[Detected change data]
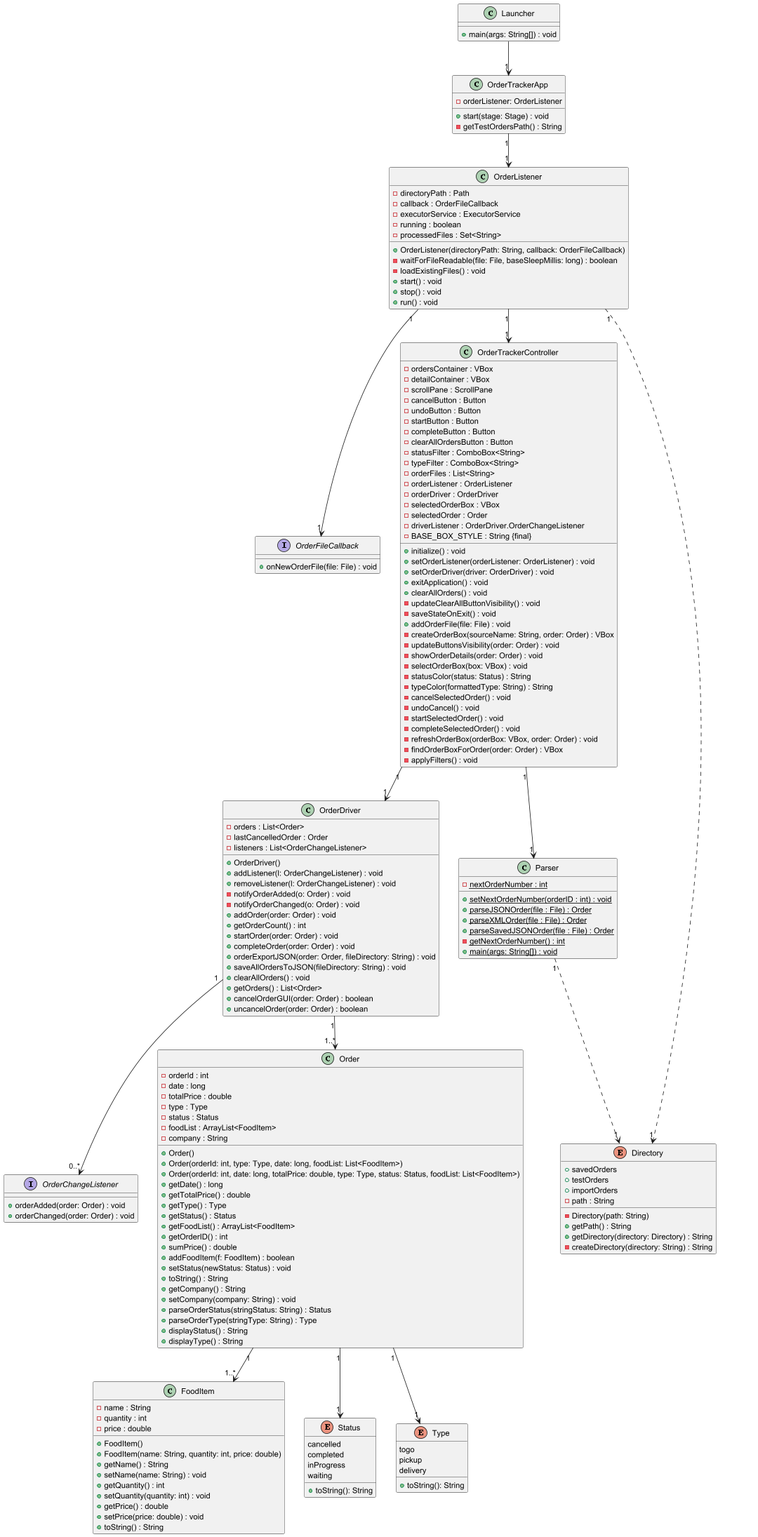
Above: src/main/java/design/ClassUMLDiagram.png in Uthjos/OrderTrackingAppKotlin (PlantUML), before the change. The source it was exported from:
```plantuml
@startuml

class Launcher {
    + main(args: String[]) : void
}

class OrderTrackerApp {
    - orderListener: OrderListener

    + start(stage: Stage) : void
    - getTestOrdersPath() : String
}

class OrderListener {
    - directoryPath : Path
    - callback : OrderFileCallback
    - executorService : ExecutorService
    - running : boolean
    - processedFiles : Set<String>

    + OrderListener(directoryPath: String, callback: OrderFileCallback)
    - waitForFileReadable(file: File, baseSleepMillis: long) : boolean
    - loadExistingFiles() : void
    + start() : void
    + stop() : void
    + run() : void
}

interface OrderFileCallback {
    + onNewOrderFile(file: File) : void
}

class OrderTrackerController {
    - ordersContainer : VBox
    - detailContainer : VBox
    - scrollPane : ScrollPane
    - cancelButton : Button
    - undoButton : Button
    - startButton : Button
    - completeButton : Button
    - clearAllOrdersButton : Button
    - statusFilter : ComboBox<String>
    - typeFilter : ComboBox<String>
    - orderFiles : List<String>
    - orderListener : OrderListener
    - orderDriver : OrderDriver
    - selectedOrderBox : VBox
    - selectedOrder : Order
    - driverListener : OrderDriver.OrderChangeListener
    - BASE_BOX_STYLE : String {final}

    + initialize() : void
    + setOrderListener(orderListener: OrderListener) : void
    + setOrderDriver(driver: OrderDriver) : void
    + exitApplication() : void
    + clearAllOrders() : void
    - updateClearAllButtonVisibility() : void
    - saveStateOnExit() : void
    + addOrderFile(file: File) : void
    - createOrderBox(sourceName: String, order: Order) : VBox
    - updateButtonsVisibility(order: Order) : void
    - showOrderDetails(order: Order) : void
    - selectOrderBox(box: VBox) : void
    - statusColor(status: Status) : String
    - typeColor(formattedType: String) : String
    - cancelSelectedOrder() : void
    - undoCancel() : void
    - startSelectedOrder() : void
    - completeSelectedOrder() : void
    - refreshOrderBox(orderBox: VBox, order: Order) : void
    - findOrderBoxForOrder(order: Order) : VBox
    - applyFilters() : void
}

class OrderDriver {
    - orders : List<Order>
    - lastCancelledOrder : Order
    - listeners : List<OrderChangeListener>
    + OrderDriver()
    + addListener(l: OrderChangeListener) : void
    + removeListener(l: OrderChangeListener) : void
    - notifyOrderAdded(o: Order) : void
    - notifyOrderChanged(o: Order) : void
    + addOrder(order: Order) : void
    + getOrderCount() : int
    + startOrder(order: Order) : void
    + completeOrder(order: Order) : void
    + orderExportJSON(order: Order, fileDirectory: String) : void
    + saveAllOrdersToJSON(fileDirectory: String) : void
    + clearAllOrders() : void
    + getOrders() : List<Order>
    + cancelOrderGUI(order: Order) : boolean
    + uncancelOrder(order: Order) : boolean
}

interface OrderChangeListener {
    + orderAdded(order: Order) : void
    + orderChanged(order: Order) : void
}

class Parser {
    - nextOrderNumber : int {static}

    + setNextOrderNumber(orderID : int) : void {static}
    + parseJSONOrder(file : File) : Order {static}
    + parseXMLOrder(file : File) : Order {static}
    + parseSavedJSONOrder(file : File) : Order {static}
    - getNextOrderNumber() : int {static}
    + main(args: String[]) : void {static}
}

class Order {
    - orderId : int
    - date : long
    - totalPrice : double
    - type : Type
    - status : Status
    - foodList : ArrayList<FoodItem>
    - company : String

    + Order()
    + Order(orderId: int, type: Type, date: long, foodList: List<FoodItem>)
    + Order(orderId: int, date: long, totalPrice: double, type: Type, status: Status, foodList: List<FoodItem>)
    + getDate() : long
    + getTotalPrice() : double
    + getType() : Type
    + getStatus() : Status
    + getFoodList() : ArrayList<FoodItem>
    + getOrderID() : int
    + sumPrice() : double
    + addFoodItem(f: FoodItem) : boolean
    + setStatus(newStatus: Status) : void
    + toString() : String
    + getCompany() : String
    + setCompany(company: String) : void
    + parseOrderStatus(stringStatus: String) : Status
    + parseOrderType(stringType: String) : Type
    + displayStatus() : String
    + displayType() : String
}

class FoodItem {
    - name : String
    - quantity : int
    - price : double

    + FoodItem()
    + FoodItem(name: String, quantity: int, price: double)
    + getName() : String
    + setName(name: String) : void
    + getQuantity() : int
    + setQuantity(quantity: int) : void
    + getPrice() : double
    + setPrice(price: double) : void
    + toString() : String
}
enum Status {
    cancelled
    completed
    inProgress
    waiting
    + toString(): String
}

enum Type {
    togo
    pickup
    delivery
    + toString(): String
}

enum Directory {
    + savedOrders
    + testOrders
    + importOrders
    - path : String

    - Directory(path: String)
    + getPath() : String
    + getDirectory(directory: Directory) : String
    - createDirectory(directory: String) : String
}

Launcher --> "1" OrderTrackerApp
OrderTrackerApp "1" --> "1" OrderListener
OrderListener "1" --> "1" OrderFileCallback
OrderListener "1" --> "1" OrderTrackerController
OrderListener "1" ..> "1" Directory
OrderTrackerController "1" --> "1" Parser
OrderTrackerController "1" --> "1" OrderDriver
OrderDriver "1" --> "0..*" OrderChangeListener
OrderDriver "1" --> "1..*" Order
Order "1" --> "1..*" FoodItem
Order "1" --> "1" Status
Order "1" --> "1" Type
Parser "1" ..> "1" Directory
@enduml
```
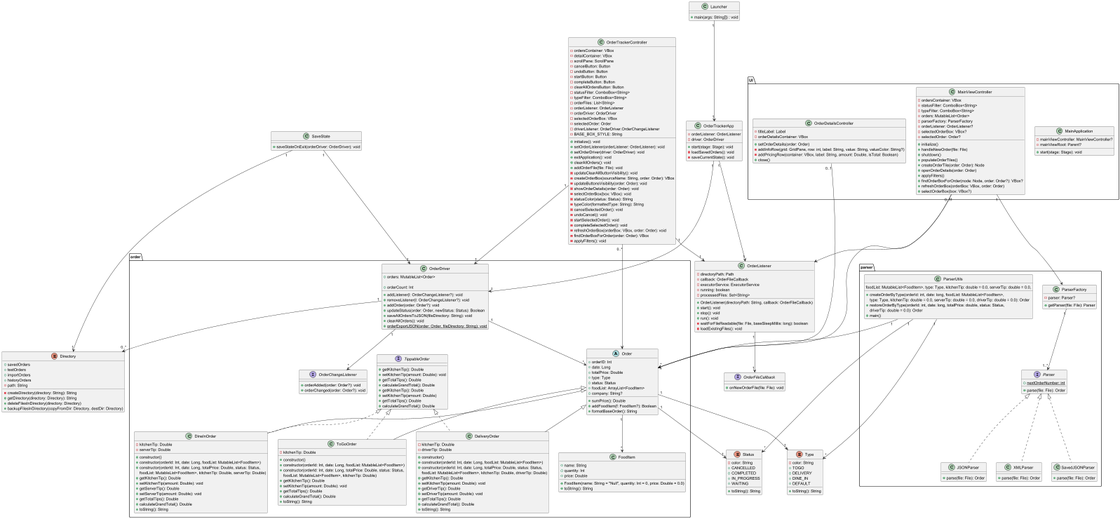
After the change.

Commit message:
Update class UML

Diff of the diagram source:
```diff
@@ -4,194 +4,333 @@
     + main(args: String[]) : void
 }
 
-class OrderTrackerApp {
-    - orderListener: OrderListener
-
-    + start(stage: Stage) : void
-    - getTestOrdersPath() : String
+interface OrderFileCallback {
+    + onNewOrderFile(file: File): void
 }
 
 class OrderListener {
-    - directoryPath : Path
-    - callback : OrderFileCallback
-    - executorService : ExecutorService
-    - running : boolean
-    - processedFiles : Set<String>
+    - directoryPath: Path
+    - callback: OrderFileCallback
+    - executorService: ExecutorService
+    - running: boolean
+    - processedFiles: Set<String>
 
     + OrderListener(directoryPath: String, callback: OrderFileCallback)
-    - waitForFileReadable(file: File, baseSleepMillis: long) : boolean
-    - loadExistingFiles() : void
-    + start() : void
-    + stop() : void
-    + run() : void
+    + start(): void
+    + stop(): void
+    + run(): void
+    - waitForFileReadable(file: File, baseSleepMillis: long): boolean
+    - loadExistingFiles(): void
 }
 
-interface OrderFileCallback {
-    + onNewOrderFile(file: File) : void
+package "order"{
+class DeliveryOrder {
+    - kitchenTip: Double
+    - driverTip: Double
+
+    + constructor()
+    + constructor(orderId: Int, date: Long, foodList: MutableList<FoodItem>)
+    + constructor(orderId: Int, date: Long, totalPrice: Double, status: Status,
+                    foodList: MutableList<FoodItem>, kitchenTip: Double, driverTip: Double)
+    + getKitchenTip(): Double
+    + setKitchenTip(amount: Double): void
+    + getDriverTip(): Double
+    + setDriverTip(amount: Double): void
+    + getTotalTips(): Double
+    + calculateGrandTotal(): Double
+    + toString(): String
+}
+
+class DineInOrder {
+    - kitchenTip: Double
+    - serverTip: Double
+
+    + constructor()
+    + constructor(orderId: Int, date: Long, foodList: MutableList<FoodItem>)
+    + constructor(orderId: Int, date: Long, totalPrice: Double, status: Status,
+                  foodList: MutableList<FoodItem>, kitchenTip: Double, serverTip: Double)
+    + getKitchenTip(): Double
+    + setKitchenTip(amount: Double): void
+    + getServerTip(): Double
+    + setServerTip(amount: Double): void
+    + getTotalTips(): Double
+    + calculateGrandTotal(): Double
+    + toString(): String
+}
+
+class FoodItem {
+    + name: String
+    + quantity: Int
+    + price: Double
+    + FoodItem(name: String = "Null", quantity: Int = 0, price: Double = 0.0)
+    + toString(): String
+}
+
+interface TippableOrder {
+    + getKitchenTip(): Double
+    + setKitchenTip(amount: Double): void
+    + getTotalTips(): Double
+    + calculateGrandTotal(): Double
+}
+
+abstract class Order {
+    + orderID: Int
+    + date: Long
+    + totalPrice: Double
+    + type: Type
+    + status: Status
+    + foodList: ArrayList<FoodItem>
+    + company: String?
+    + sumPrice(): Double
+    + addFoodItem(f: FoodItem?): Boolean
+    + formatBaseOrder(): String
+}
+
+class OrderDriver {
+    + orders: MutableList<Order>
+
+    + addListener(l: OrderChangeListener?): void
+    + removeListener(l: OrderChangeListener?): void
+    + addOrder(order: Order?): void
+    + updateStatus(order: Order, newStatus: Status): Boolean
+    + saveAllOrdersToJSON(fileDirectory: String): void
+    + clearAllOrders(): void
+    + orderCount: Int
+    {static} + orderExportJSON(order: Order, fileDirectory: String): void
+}
+
+interface OrderChangeListener {
+    + orderAdded(order: Order?): void
+    + orderChanged(order: Order?): void
+}
+
+interface TippableOrder {
+    + getKitchenTip(): Double
+    + setKitchenTip(amount: Double)
+    + getTotalTips(): Double
+    + calculateGrandTotal(): Double
+}
+
+class ToGoOrder {
+    - kitchenTip: Double
+
+    + constructor()
+    + constructor(orderId: Int, date: Long, foodList: MutableList<FoodItem>)
+    + constructor(orderId: Int, date: Long, totalPrice: Double, status: Status,
+                foodList: MutableList<FoodItem>, kitchenTip: Double)
+    + getKitchenTip(): Double
+    + setKitchenTip(amount: Double): void
+    + getTotalTips(): Double
+    + calculateGrandTotal(): Double
+    + toString(): String
+}
+}
+
+package "parser" {
+
+    interface Parser {
+        +parse(file: File): Order
+        {static} +nextOrderNumber: int
+    }
+
+    class JSONParser {
+        +parse(file: File): Order
+    }
+
+    class XMLParser {
+        +parse(file: File): Order
+    }
+
+    class SavedJSONParser {
+        +parse(file: File): Order
+    }
+
+    class ParserUtils {
+        +createOrderByType(orderId: int, date: long, foodList: MutableList<FoodItem>,
+                type: Type, kitchenTip: double = 0.0, serverTip: double = 0.0, driverTip: double = 0.0): Order
+        +restoreOrderByType(orderId: int, date: long, totalPrice: double, status: Status,
+                foodList: MutableList<FoodItem>, type: Type, kitchenTip: double = 0.0, serverTip: double = 0.0,
+                driverTip: double = 0.0): Order
+        +main()
+    }
+}
+package "parser"{
+    class ParserFactory {
+        -parser: Parser?
+        +getParser(file: File): Parser
+    }
+}
+
+enum Directory {
+    +savedOrders
+    +testOrders
+    +importOrders
+    +historyOrders
+    -path: String
+    -createDirectory(directory: String): String
+    +getDirectory(directory: Directory): String
+    +deleteFilesInDirectory(directory: Directory)
+    +backupFilesInDirectory(copyFromDir: Directory, destDir: Directory)
+}
+
+class OrderTrackerApp {
+    -orderListener: OrderListener
+    -driver: OrderDriver
+    +start(stage: Stage): void
+    -loadSavedOrders(): void
+    -saveCurrentState(): void
 }
 
 class OrderTrackerController {
-    - ordersContainer : VBox
-    - detailContainer : VBox
-    - scrollPane : ScrollPane
-    - cancelButton : Button
-    - undoButton : Button
-    - startButton : Button
-    - completeButton : Button
-    - clearAllOrdersButton : Button
-    - statusFilter : ComboBox<String>
-    - typeFilter : ComboBox<String>
-    - orderFiles : List<String>
-    - orderListener : OrderListener
-    - orderDriver : OrderDriver
-    - selectedOrderBox : VBox
-    - selectedOrder : Order
-    - driverListener : OrderDriver.OrderChangeListener
-    - BASE_BOX_STYLE : String {final}
+    -ordersContainer: VBox
+    -detailContainer: VBox
+    -scrollPane: ScrollPane
+    -cancelButton: Button
+    -undoButton: Button
+    -startButton: Button
+    -completeButton: Button
+    -clearAllOrdersButton: Button
+    -statusFilter: ComboBox<String>
+    -typeFilter: ComboBox<String>
+    -orderFiles: List<String>
+    -orderListener: OrderListener
+    -orderDriver: OrderDriver
+    -selectedOrderBox: VBox
+    -selectedOrder: Order
+    -driverListener: OrderDriver.OrderChangeListener
+    -BASE_BOX_STYLE: String
 
-    + initialize() : void
-    + setOrderListener(orderListener: OrderListener) : void
-    + setOrderDriver(driver: OrderDriver) : void
-    + exitApplication() : void
-    + clearAllOrders() : void
-    - updateClearAllButtonVisibility() : void
-    - saveStateOnExit() : void
-    + addOrderFile(file: File) : void
-    - createOrderBox(sourceName: String, order: Order) : VBox
-    - updateButtonsVisibility(order: Order) : void
-    - showOrderDetails(order: Order) : void
-    - selectOrderBox(box: VBox) : void
-    - statusColor(status: Status) : String
-    - typeColor(formattedType: String) : String
-    - cancelSelectedOrder() : void
-    - undoCancel() : void
-    - startSelectedOrder() : void
-    - completeSelectedOrder() : void
-    - refreshOrderBox(orderBox: VBox, order: Order) : void
-    - findOrderBoxForOrder(order: Order) : VBox
-    - applyFilters() : void
+    +initialize(): void
+    +setOrderListener(orderListener: OrderListener): void
+    +setOrderDriver(driver: OrderDriver): void
+    +exitApplication(): void
+    +clearAllOrders(): void
+    +addOrderFile(file: File): void
+    -updateClearAllButtonVisibility(): void
+    -createOrderBox(sourceName: String, order: Order): VBox
+    -updateButtonsVisibility(order: Order): void
+    -showOrderDetails(order: Order): void
+    -selectOrderBox(box: VBox): void
+    -statusColor(status: Status): String
+    -typeColor(formattedType: String): String
+    -cancelSelectedOrder(): void
+    -undoCancel(): void
+    -startSelectedOrder(): void
+    -completeSelectedOrder(): void
+    -refreshOrderBox(orderBox: VBox, order: Order): void
+    -findOrderBoxForOrder(order: Order): VBox
+    -applyFilters(): void
 }
 
-class OrderDriver {
-    - orders : List<Order>
-    - lastCancelledOrder : Order
-    - listeners : List<OrderChangeListener>
-    + OrderDriver()
-    + addListener(l: OrderChangeListener) : void
-    + removeListener(l: OrderChangeListener) : void
-    - notifyOrderAdded(o: Order) : void
-    - notifyOrderChanged(o: Order) : void
-    + addOrder(order: Order) : void
-    + getOrderCount() : int
-    + startOrder(order: Order) : void
-    + completeOrder(order: Order) : void
-    + orderExportJSON(order: Order, fileDirectory: String) : void
-    + saveAllOrdersToJSON(fileDirectory: String) : void
-    + clearAllOrders() : void
-    + getOrders() : List<Order>
-    + cancelOrderGUI(order: Order) : boolean
-    + uncancelOrder(order: Order) : boolean
+class SaveState {
+    +saveStateOnExit(orderDriver: OrderDriver): void
 }
 
-interface OrderChangeListener {
-    + orderAdded(order: Order) : void
-    + orderChanged(order: Order) : void
-}
-
-class Parser {
-    - nextOrderNumber : int {static}
-
-    + setNextOrderNumber(orderID : int) : void {static}
-    + parseJSONOrder(file : File) : Order {static}
-    + parseXMLOrder(file : File) : Order {static}
-    + parseSavedJSONOrder(file : File) : Order {static}
-    - getNextOrderNumber() : int {static}
-    + main(args: String[]) : void {static}
-}
-
-class Order {
-    - orderId : int
-    - date : long
-    - totalPrice : double
-    - type : Type
-    - status : Status
-    - foodList : ArrayList<FoodItem>
-    - company : String
-
-    + Order()
-    + Order(orderId: int, type: Type, date: long, foodList: List<FoodItem>)
-    + Order(orderId: int, date: long, totalPrice: double, type: Type, status: Status, foodList: List<FoodItem>)
-    + getDate() : long
-    + getTotalPrice() : double
-    + getType() : Type
-    + getStatus() : Status
-    + getFoodList() : ArrayList<FoodItem>
-    + getOrderID() : int
-    + sumPrice() : double
-    + addFoodItem(f: FoodItem) : boolean
-    + setStatus(newStatus: Status) : void
-    + toString() : String
-    + getCompany() : String
-    + setCompany(company: String) : void
-    + parseOrderStatus(stringStatus: String) : Status
-    + parseOrderType(stringType: String) : Type
-    + displayStatus() : String
-    + displayType() : String
-}
-
-class FoodItem {
-    - name : String
-    - quantity : int
-    - price : double
-
-    + FoodItem()
-    + FoodItem(name: String, quantity: int, price: double)
-    + getName() : String
-    + setName(name: String) : void
-    + getQuantity() : int
-    + setQuantity(quantity: int) : void
-    + getPrice() : double
-    + setPrice(price: double) : void
-    + toString() : String
-}
 enum Status {
-    cancelled
-    completed
-    inProgress
-    waiting
-    + toString(): String
+    -color: String
+    +CANCELLED
+    +COMPLETED
+    +IN_PROGRESS
+    +WAITING
+    +toString(): String
 }
 
 enum Type {
-    togo
-    pickup
-    delivery
-    + toString(): String
+    -color: String
+    +TOGO
+    +DELIVERY
+    +DINE_IN
+    +DEFAULT
+    +toString(): String
 }
 
-enum Directory {
-    + savedOrders
-    + testOrders
-    + importOrders
-    - path : String
-
-    - Directory(path: String)
-    + getPath() : String
-    + getDirectory(directory: Directory) : String
-    - createDirectory(directory: String) : String
+package "UI" {
+    class MainApplication {
+        - mainViewController: MainViewController?
+        - mainViewRoot: Parent?
+        + start(stage: Stage): void
+    }
 }
 
-Launcher --> "1" OrderTrackerApp
+package "UI" {
+    class MainViewController {
+        - ordersContainer: VBox
+        - statusFilter: ComboBox<String>
+        - typeFilter: ComboBox<String>
+        - orders: MutableList<Order>
+        - parserFactory: ParserFactory
+        - orderListener: OrderListener?
+        - selectedOrderBox: VBox?
+        - selectedOrder: Order?
+        + initialize()
+        + handleNewOrder(file: File)
+        + shutdown()
+        + populateOrderTiles()
+        + createOrderTile(order: Order): Node
+        + openOrderDetails(order: Order)
+        + applyFilters()
+        + findOrderBoxForOrder(node: Node, order: Order?): VBox?
+        + refreshOrderBox(orderBox: VBox, order: Order)
+        + selectOrderBox(box: VBox?)
+    }
+}
+
+package "UI" {
+    class OrderDetailsController {
+        - titleLabel: Label
+        - orderDetailsContainer: VBox
+        + setOrderDetails(order: Order)
+        - addInfoRow(grid: GridPane, row: int, label: String, value: String, valueColor: String?)
+        - addPricingRow(container: VBox, label: String, amount: Double, isTotal: Boolean)
+        + close()
+    }
+}
+
+Order <|-- DeliveryOrder
+Order <|-- DineInOrder
+Order <|-- ToGoOrder
+
+TippableOrder <|.. DeliveryOrder
+TippableOrder <|.. DineInOrder
+TippableOrder <|.. ToGoOrder
+
+Parser <|.. JSONParser
+Parser <|.. XMLParser
+Parser <|.. SavedJSONParser
+
+Launcher "1" --> "1" OrderTrackerApp
+
+OrderDriver "1" --> "*" Order
+OrderDriver "1" --> "*" OrderChangeListener
+
+MainViewController "1" --> "*" Order
+MainViewController "0..1" --> OrderListener
+MainViewController "1" --> ParserFactory
+
+OrderDetailsController "0..1" --> Order
+
+OrderListener "1" --> "1" OrderFileCallback
+
+ParserFactory "1" --> "1..*" Parser
+
+SaveState "1" --> "1" OrderDriver
 OrderTrackerApp "1" --> "1" OrderListener
-OrderListener "1" --> "1" OrderFileCallback
-OrderListener "1" --> "1" OrderTrackerController
-OrderListener "1" ..> "1" Directory
-OrderTrackerController "1" --> "1" Parser
+OrderTrackerApp "1" --> "1" OrderDriver
+
 OrderTrackerController "1" --> "1" OrderDriver
-OrderDriver "1" --> "0..*" OrderChangeListener
-OrderDriver "1" --> "1..*" Order
-Order "1" --> "1..*" FoodItem
+OrderTrackerController "1" --> "1" OrderListener
+OrderTrackerController "0..*" --> Order
+
+Order "1" --> "1" Type
 Order "1" --> "1" Status
-Order "1" --> "1" Type
-Parser "1" ..> "1" Directory
+
+OrderDriver "1" --> "0..*" Directory
+SaveState "1" --> "1" Directory
+
+ParserUtils "1" --> "*" Order
+ParserUtils "1" --> "*" Type
+ParserUtils "1" --> "*" Status
+
+Order "1" --> "*" FoodItem
+
 @enduml
```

[Task]
Search the data for "startSelectedOrder" and list every line in which it occurs.

[Your solution]
    - startSelectedOrder() : void
-    - startSelectedOrder() : void
+    -startSelectedOrder(): void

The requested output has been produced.